The surgical correction of protruding ears has been successfully done for over a century. It has long been recognized that the problem in the ear that sticks out too far lies in its cartilage framework, either lacking an adequate antihelical fold or having a too prominent concha. A postauricular open approach with the placement of horizontal mattress sutures has been the backbone of otoplasty surgery almost since its first description. While originally described with a strip of skin excision on the back of the ear, it is now recognized that skin removal is not necessary for a good result.
While highly successful, otoplasty is an open procedure requiring extensive postauricular dissection. This results in swelling, discomfort and the possibility of incisional related problems. As a result, like in many other areas of surgery, less invasive approaches have been developed. Known as the ‘incisionless otoplasty’, a technique exists for performing the procedure without making an incision to do so.
In the July/August 2014 Online First issue of the JAMA Facial Plastic Surgery journal, an article was published entitled ‘Incisionless Otoplasty – A Reliable and Replicable Technique for the Correction of Prominauris’. This study evaluated the results of 72 patients (children and adults) who underwent corrected of prominent ears by a single surgeon over a seven year period with an average follow-up of over two and a half years. Ears averaged a total of 2 to 3 sutures per ear. No infections occurred. Complications were seen in ten patients (14%) and included suture failure, suture exposure, and granuloma formation. Nine patients (13%) needed a revision to obtain an optimal aesthetic result. The authors conclude that incisionless otoplasty was well tolerated and effective with minimal complications.
The incisionless otoplasty differs from a traditional otpplasty in several ways. The technique requires good lidocaine and epinephrine solution infiltration. One basic principle of the procedure is to break the spring of the cartilage along the length of the antihelical fold using a needle. The needle acts like a small knife slicing through the anterior surface of the cartilage structurally weakening it. This is a little bit like what is done in liposuction, creating criss-crossing tunnels. Sutures are placed in a percutaneous fashion in a horizontal mattress fashion to create the desired cartilage bend. This requires that the needle re-enter the skin through exactly the same puncture site and needle tract as it exited. The horizontal mattress pattern of the suture is created by using the curve of the needle. When tied down, the knots remain on the outside of the skin on the back of the ear and become buried by pulling them through the needle hole with a skin hook.

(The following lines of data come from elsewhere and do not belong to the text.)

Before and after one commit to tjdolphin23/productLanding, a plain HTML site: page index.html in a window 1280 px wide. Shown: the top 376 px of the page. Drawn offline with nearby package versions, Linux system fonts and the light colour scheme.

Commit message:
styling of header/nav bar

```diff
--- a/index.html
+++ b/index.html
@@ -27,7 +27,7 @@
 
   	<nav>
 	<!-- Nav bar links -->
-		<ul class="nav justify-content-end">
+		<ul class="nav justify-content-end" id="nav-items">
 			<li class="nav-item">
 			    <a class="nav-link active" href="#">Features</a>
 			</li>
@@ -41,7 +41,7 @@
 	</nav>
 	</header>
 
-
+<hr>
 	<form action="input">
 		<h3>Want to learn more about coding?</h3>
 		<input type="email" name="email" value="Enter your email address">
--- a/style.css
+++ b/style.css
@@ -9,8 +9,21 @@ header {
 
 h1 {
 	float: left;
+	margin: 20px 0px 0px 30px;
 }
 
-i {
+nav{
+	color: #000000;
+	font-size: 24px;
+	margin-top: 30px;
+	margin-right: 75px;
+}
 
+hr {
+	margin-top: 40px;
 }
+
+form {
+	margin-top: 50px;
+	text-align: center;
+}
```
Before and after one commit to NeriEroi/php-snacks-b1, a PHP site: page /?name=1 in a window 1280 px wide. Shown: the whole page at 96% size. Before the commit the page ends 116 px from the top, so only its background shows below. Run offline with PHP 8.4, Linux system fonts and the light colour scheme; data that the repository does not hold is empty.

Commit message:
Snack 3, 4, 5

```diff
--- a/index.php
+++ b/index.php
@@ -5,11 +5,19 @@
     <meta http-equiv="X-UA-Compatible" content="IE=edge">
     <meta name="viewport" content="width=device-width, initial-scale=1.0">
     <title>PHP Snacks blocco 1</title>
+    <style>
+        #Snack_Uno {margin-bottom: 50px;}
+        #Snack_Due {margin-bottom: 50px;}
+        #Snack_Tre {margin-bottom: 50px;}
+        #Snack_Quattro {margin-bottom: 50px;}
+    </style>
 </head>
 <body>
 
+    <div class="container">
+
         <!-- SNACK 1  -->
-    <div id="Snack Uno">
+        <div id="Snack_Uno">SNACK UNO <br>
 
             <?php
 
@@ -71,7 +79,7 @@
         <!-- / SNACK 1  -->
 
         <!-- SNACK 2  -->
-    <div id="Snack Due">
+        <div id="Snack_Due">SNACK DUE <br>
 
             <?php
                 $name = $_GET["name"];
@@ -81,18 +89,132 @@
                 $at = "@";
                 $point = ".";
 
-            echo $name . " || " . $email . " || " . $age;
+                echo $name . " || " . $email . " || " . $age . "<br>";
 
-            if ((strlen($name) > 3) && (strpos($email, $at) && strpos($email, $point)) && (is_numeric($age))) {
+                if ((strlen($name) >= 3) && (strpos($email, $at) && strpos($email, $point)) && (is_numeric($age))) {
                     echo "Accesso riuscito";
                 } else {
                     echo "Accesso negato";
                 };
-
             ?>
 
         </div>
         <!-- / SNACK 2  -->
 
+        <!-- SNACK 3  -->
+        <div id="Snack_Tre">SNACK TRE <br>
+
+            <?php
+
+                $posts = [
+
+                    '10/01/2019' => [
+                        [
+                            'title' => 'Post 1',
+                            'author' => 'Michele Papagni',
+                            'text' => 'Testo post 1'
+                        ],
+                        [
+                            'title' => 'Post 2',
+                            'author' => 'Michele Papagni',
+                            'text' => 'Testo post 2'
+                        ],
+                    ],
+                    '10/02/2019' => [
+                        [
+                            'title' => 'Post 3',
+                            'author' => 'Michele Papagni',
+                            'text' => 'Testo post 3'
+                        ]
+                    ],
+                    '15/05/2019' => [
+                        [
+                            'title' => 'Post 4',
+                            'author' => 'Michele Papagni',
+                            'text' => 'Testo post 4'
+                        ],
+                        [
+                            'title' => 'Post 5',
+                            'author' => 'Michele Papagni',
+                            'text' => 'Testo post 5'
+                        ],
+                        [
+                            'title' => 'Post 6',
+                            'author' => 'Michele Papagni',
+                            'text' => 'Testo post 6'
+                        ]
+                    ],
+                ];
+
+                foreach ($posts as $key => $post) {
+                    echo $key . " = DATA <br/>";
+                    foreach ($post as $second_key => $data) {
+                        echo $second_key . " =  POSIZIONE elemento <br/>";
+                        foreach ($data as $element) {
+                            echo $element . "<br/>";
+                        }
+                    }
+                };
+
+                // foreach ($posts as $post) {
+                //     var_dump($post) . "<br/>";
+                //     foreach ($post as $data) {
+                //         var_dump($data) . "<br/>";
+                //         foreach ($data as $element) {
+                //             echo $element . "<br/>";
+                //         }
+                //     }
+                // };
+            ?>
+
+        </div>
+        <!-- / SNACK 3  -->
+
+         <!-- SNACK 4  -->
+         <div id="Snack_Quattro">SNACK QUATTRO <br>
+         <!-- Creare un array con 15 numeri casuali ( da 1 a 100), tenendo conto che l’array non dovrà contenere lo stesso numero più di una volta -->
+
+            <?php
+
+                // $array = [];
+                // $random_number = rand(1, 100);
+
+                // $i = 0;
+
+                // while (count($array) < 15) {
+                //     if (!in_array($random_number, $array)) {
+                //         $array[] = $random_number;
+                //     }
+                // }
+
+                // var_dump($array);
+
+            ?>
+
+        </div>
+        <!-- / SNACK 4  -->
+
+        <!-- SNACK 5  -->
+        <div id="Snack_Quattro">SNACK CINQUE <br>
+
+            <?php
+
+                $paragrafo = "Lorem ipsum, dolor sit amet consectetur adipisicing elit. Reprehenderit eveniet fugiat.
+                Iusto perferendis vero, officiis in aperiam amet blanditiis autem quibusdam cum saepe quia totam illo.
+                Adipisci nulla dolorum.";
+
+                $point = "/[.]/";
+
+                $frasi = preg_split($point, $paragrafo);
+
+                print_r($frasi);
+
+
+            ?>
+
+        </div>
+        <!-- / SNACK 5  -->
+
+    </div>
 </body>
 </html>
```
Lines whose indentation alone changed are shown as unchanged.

The incisionless technique definitely has a role in otoplasty surgery. But it does require good patient selection as not every protruding ear patient’s anatomic problem lies exclusively with the antihelical fold. Despite not having an incision, it is not complication free as this paper demonstrates. If you had up the complications and the number of revisions, it has a postoperative problem rate of around 20%. This number is certainly no better than that of traditional open otoplasty surgery. But no doubt when it provides the desired aesthetic result and has no after surgery complication or need for revision, it is an improvement over an open method.
Dr. Barry Eppley